Rattlesnakes reproduce sexually, with the males using their paired hemipenises to inseminate the females. Unlike other snakes that lay eggs, female rattlers are ovoviviparous, allowing them to incubate the fertilized eggs within their bodies and to give birth to live young.
Rattlesnakes belong to a family of venomous reptiles that inhabit the prairies, marshlands, rocky hills and deserts of the North American and South American continents. In the United States, these animals are predominantly found in the southwestern region.

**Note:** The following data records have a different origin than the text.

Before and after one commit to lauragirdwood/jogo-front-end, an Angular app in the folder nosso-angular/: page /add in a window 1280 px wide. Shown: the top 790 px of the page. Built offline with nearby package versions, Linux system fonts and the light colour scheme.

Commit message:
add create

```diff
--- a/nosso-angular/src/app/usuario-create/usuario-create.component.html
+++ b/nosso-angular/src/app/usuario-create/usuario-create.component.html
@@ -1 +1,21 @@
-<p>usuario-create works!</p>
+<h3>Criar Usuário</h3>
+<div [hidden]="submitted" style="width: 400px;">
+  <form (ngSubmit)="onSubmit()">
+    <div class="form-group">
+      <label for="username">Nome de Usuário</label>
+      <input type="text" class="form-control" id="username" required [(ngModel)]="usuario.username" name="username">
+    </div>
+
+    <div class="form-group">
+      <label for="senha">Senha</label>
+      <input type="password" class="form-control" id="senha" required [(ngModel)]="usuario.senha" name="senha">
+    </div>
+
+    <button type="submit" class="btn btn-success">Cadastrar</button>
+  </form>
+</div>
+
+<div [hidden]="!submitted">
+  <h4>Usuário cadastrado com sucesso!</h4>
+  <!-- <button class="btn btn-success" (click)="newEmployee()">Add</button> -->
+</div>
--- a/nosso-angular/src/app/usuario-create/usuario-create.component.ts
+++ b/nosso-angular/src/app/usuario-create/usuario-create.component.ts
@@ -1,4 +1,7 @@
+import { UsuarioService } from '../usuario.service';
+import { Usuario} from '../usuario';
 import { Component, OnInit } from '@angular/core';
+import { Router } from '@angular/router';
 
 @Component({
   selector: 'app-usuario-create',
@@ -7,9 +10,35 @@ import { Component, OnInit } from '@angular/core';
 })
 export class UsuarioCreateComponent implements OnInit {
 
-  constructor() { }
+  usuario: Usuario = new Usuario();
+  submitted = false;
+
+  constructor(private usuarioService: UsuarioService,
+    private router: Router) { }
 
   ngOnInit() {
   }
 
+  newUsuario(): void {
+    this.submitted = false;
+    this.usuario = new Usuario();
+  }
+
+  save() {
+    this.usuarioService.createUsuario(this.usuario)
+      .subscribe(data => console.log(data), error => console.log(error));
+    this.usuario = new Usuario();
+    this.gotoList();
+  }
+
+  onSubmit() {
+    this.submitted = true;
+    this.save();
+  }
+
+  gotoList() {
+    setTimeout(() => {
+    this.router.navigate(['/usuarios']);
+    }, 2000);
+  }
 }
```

Breeding in rattlesnakes typically begins in the spring. After successfully mating with the male species, female rattlers usually store the sperm for a period of time before allowing fertilization to occur. They generally gestate over the course of 90 days before giving birth in the fall. The young can fend for themselves just minutes after delivery.